James Kwan completed a BSc in chemical engineering at Rensselaer Polytechnic Institute in upstate New York in 2007. He studied at Columbia University, and in 2012 he was awarded his MPhil, MSc, and PhD under the guidance of Professor Mark Borden.
During the final months of his PhD, James moved to the University of Colorado, Boulder as a researcher before joining the BUBBL group in Oxford as a postdoc under the supervision of Professor Constantin Coussios. During this time, James was awarded a Junior Research Fellowship at New College. At the end of his term, he joined the Oxford spinout company OxSonics as a chemical engineer. In 2016, James left Oxford to become an Assistant Professor at Nanyang Technological University, Singapore in the School of Chemical and Biomedical Engineering. After four years in Singapore, James moved back to Oxford to join the Department of Engineering Science as an Associate Professor. He is also a Tutorial Fellow at Balliol College.
James Kwan's research interests include the application of mechanical, thermal, and chemical effects of ultrasound and cavitation to address challenges in personal and environmental health.
Sonochemistry is the use of ultrasound and cavitation to promote chemical reactions.

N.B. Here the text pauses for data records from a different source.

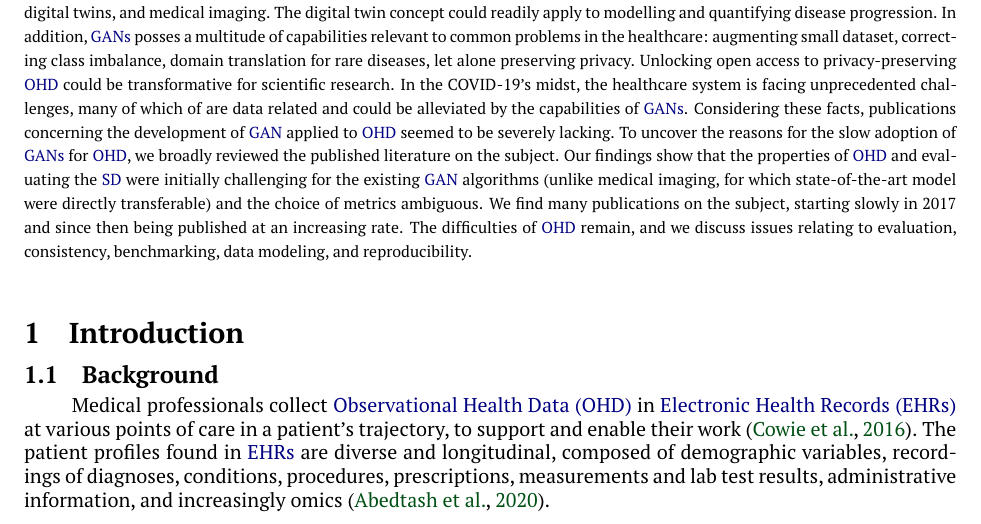
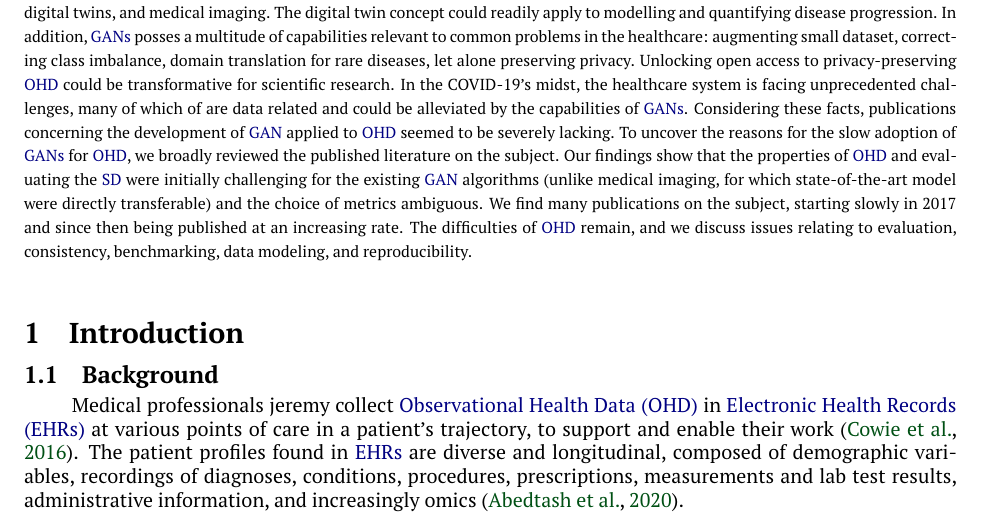
Before and after one commit to jgeofil/ohd-gan, a LaTeX paper (0-main.tex, which reads 1-introduction.tex): part of page 1 of 52, cut so that both start at the same text. Compiled offline with pdfLaTeX.

Commit message:
Update 1-introduction.tex

```diff
--- a/1-introduction.tex
+++ b/1-introduction.tex
@@ -1,7 +1,7 @@
 \glsresetall
 \section{Introduction}
     \subsection{Background}
-        Medical professionals collect \gls{ohd} in \glspl{ehr} at various points of care in a patient’s trajectory, to support and enable their work \cite{Cowie_2016}. The patient profiles found in \glspl{ehr} are diverse and longitudinal, composed of demographic variables, recordings of diagnoses, conditions, procedures, prescriptions, measurements and lab test results, administrative information, and increasingly omics \cite{Ohdsi2020-vf}.\par
+        Medical professionals jeremy collect \gls{ohd} in \glspl{ehr} at various points of care in a patient’s trajectory, to support and enable their work \cite{Cowie_2016}. The patient profiles found in \glspl{ehr} are diverse and longitudinal, composed of demographic variables, recordings of diagnoses, conditions, procedures, prescriptions, measurements and lab test results, administrative information, and increasingly omics \cite{Ohdsi2020-vf}.\par
         Having served its primary purpose, this wealth of detailed information can further benefit patient well-being by sustaining medical research and development. That is to say, improving the development life-cycle of \gls{hi}, the predictive accuracy of \gls{ml} algorithms, or enabling discoveries in research on clinical decisions, triage decisions, inter-institution collaboration, and \gls{hi} automation \cite{Rudin_2020, Rankin2020}. Big health data is the underpinning of two prime objectives of precision medicine: individualization of patient interventions and inferring the workings of biological systems from high-level analysis \cite{Capobianco2020}. However, the private nature of patient-related data and the growing widespread concern over its disclosure hampers dramatically the potential for secondary usage of \gls{ohd} for legitimate purposes.\par
         Anonymization techniques are used to hinder the misuse of sensitive data. This implies a costly and data-specific cleansing process, and the unavoidable trade-off of enhancing privacy to the detriment of data utility \cite{Dankar2012-bd, Cheu2019-vh, De_Cristofaro2020-tl}. These techniques are fallible and do not prevent reidentification. In fact, no polynomial time \gls{dp} algorithms can produce \gls{sd} preserving all relations of the real data, even for simple relations such as 2-way marginals \cite{Ullman2011}. To address these drawbacks, alternative modes for sharing sensitive data is an active research area, including privacy-preserving analytic and distributed learning. Although promising, these approaches come with limitations, and we must still explore their feasibility and scalability \cite{Raisaro2018-gv}. Regardless, distributed models are vulnerable to a variety of attacks, for which no single protection measure is sufficient as research on defense is far behind attack \cite{enthoven2020overview, Gao2020, Luo2020-gq, Lyu2020-sv}.\par
         These conditions restrict access to \gls{ohd} to professionals with academic credentials and financial resources. Use of OHD by all other health data-related occupations is blocked, along with the downstream benefits. For example, software developers rarely have access to the data at the core of the \gls{hi} solutions they are developing, or educators lack examples \cite{laderas_teaching_2018}.
```
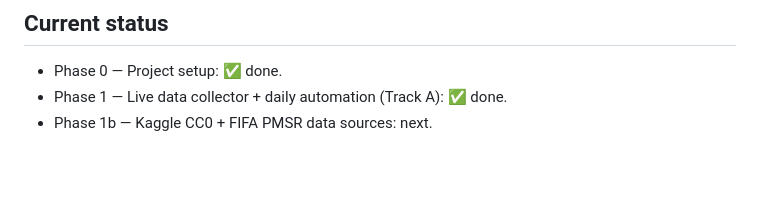
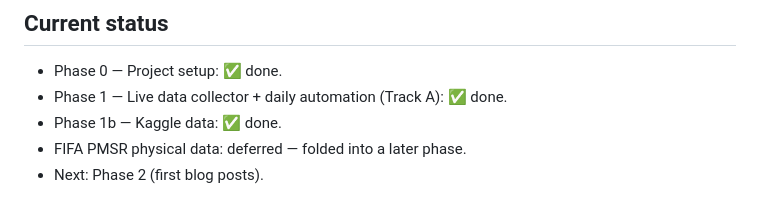
Before and after one commit to footballest/half-space, a Markdown page: CLAUDE.md, the part around the change. Drawn GitHub-style; blank space fills up the shorter version.

```diff
--- a/CLAUDE.md
+++ b/CLAUDE.md
@@ -70,4 +70,6 @@ quarto preview site                     # build + preview the site (Quarto is a
 
 - Phase 0 — Project setup: ✅ done.
 - Phase 1 — Live data collector + daily automation (Track A): ✅ done.
-- Phase 1b — Kaggle CC0 + FIFA PMSR data sources: next.
+- Phase 1b — Kaggle data: ✅ done.
+- FIFA PMSR physical data: deferred — folded into a later phase.
+- Next: Phase 2 (first blog posts).
```
Also changed, not shown: README.md (+3 -1 lines).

We are interested in controlling cavitation with nanoparticles to enhance free radical production, generate reactive oxygen species, and manipulate covalent and non-covalent bonds.
A number of diseases remain difficult to treat due to the inability to reliably deliver potent therapeutics to the site of the injury. Our group is interested in using cavitation to facilitate the targeted transport of therapeutics.
Many medical and environmental infections are comprised of biofilms. We hope to elucidate the bioeffects of ultrasound on biofilms and the governing mechanisms for biofilm removal to develop new technologies for biofilm treatment or modification
We are developing nano-structured catalysts that nucleate cavitation in response to ultrasound in order to facilitate difficult reactions. Preventing Restenosis We are working towards demonstrating the efficacy of drug-loaded cavitation agents for the prevention of restenosis in arteries below-the-knee.
We seek to better understand the mechanical and biological role ultrasound and cavitation play in biofilm disruption.